Hannah Watson, a biologist at Lund University said “We investigated how access to food during winter affected the balancing act between maintaining a low body temperature in order to save energy, and the possibility of raising body temperature in order to fight infection,”

The study shows that birds who were fed during the winter did not need to lower their body temperature as much at night as birds who did not have access to feeding tables. They had gathered enough energy to survive a winter night in spite of maintaining higher body temperatures.

Nest box used in the study
Nest box used in the study. Image provided by Hannah Watson.

When exposed to a simulated infection, all the birds had similar temperatures during a fever regardless of whether they had access to a steady food supply through a bird feeder or not.

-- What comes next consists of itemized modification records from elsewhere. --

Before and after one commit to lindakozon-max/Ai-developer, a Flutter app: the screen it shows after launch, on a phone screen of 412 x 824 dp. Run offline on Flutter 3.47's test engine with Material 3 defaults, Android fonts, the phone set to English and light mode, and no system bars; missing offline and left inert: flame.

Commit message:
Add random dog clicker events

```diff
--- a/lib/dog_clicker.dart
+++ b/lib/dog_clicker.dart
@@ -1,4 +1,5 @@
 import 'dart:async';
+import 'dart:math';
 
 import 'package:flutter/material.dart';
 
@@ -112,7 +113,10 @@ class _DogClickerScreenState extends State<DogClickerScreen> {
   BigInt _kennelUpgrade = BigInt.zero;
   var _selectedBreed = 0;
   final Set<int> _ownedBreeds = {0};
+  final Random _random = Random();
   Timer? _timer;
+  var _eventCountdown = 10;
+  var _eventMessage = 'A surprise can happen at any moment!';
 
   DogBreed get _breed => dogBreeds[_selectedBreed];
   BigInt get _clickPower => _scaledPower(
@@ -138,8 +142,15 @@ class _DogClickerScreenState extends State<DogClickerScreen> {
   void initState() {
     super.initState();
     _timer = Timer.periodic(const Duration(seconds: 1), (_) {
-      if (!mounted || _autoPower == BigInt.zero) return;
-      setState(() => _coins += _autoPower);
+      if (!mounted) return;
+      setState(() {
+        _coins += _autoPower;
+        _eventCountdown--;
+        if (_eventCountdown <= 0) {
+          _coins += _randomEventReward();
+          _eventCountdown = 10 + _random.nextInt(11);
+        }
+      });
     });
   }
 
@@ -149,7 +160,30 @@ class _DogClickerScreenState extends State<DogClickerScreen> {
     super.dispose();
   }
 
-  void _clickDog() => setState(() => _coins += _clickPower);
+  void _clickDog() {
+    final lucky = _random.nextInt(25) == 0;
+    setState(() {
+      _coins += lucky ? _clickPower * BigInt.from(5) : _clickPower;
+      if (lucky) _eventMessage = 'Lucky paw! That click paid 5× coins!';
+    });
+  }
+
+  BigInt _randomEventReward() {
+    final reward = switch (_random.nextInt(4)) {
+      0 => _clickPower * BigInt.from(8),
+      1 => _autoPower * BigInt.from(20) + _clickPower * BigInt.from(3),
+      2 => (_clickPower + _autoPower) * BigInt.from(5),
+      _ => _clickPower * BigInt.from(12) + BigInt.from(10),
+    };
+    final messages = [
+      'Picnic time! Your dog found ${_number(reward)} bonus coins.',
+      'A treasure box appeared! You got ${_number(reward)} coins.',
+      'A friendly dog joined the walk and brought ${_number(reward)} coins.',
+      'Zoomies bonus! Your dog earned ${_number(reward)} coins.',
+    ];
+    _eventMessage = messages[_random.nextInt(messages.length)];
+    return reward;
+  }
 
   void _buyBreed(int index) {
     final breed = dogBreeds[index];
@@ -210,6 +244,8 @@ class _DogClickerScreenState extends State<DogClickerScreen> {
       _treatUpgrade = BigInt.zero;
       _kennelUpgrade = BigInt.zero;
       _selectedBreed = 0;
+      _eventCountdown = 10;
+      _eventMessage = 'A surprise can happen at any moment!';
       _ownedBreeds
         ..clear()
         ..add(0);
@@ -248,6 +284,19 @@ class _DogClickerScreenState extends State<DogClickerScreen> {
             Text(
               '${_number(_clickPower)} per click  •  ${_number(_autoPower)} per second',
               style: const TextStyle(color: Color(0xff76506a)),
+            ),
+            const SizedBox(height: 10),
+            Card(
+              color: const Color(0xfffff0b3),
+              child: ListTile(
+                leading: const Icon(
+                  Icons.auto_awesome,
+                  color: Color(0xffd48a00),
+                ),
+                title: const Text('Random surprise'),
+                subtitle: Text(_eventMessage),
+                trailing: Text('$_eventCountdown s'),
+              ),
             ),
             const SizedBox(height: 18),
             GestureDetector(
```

Instead of conserving energy to survive the winter, the birds without access to extra food were forced to use even more energy to raise their body temperature high enough to battle infection.

“We had expected to find that the birds who had access to birdfeeders would have more energy to fight off infection and that as a result, they would exhibit a stronger fever response. Our results, however, show the opposite – birds that did not have access to a reliable source of food had the strongest reaction to infection. This enabled them to reach the same fever temperature as the birds with extra food,” added Hannah Watson.

“A lot of people like to feed the birds. Our study shows that feeding birds can have a positive effect on the capacity of our small birds to fight an infection,”

However, it is not all good news for birders! With the ever-increasing impacts of climate change and human activity, wild animals are being exposed to new pathogens they have never encountered before. Bird feeding tables may be rife with potential infection opportunities, yet can provide birds with the energy needed to fight off these very infections. Bird feeding is therefore somewhat of a double-edged sword.

Researchers, therefore, stress the importance of understanding the many factors that affect animals’ capacity to put up an effective immune response – access to food during winter being one such example.

This article has been adapted from a Lund University press release.

Read the full paper here:

Watson, H.Nilsson, J.-Å., & Nilsson, J. F. (2023). Thermoregulatory costs of the innate immune response are modulated by winter food availability in a small passerineJournal of Animal Ecology001– 10https://doi.org/10.1111/1365-2656.13914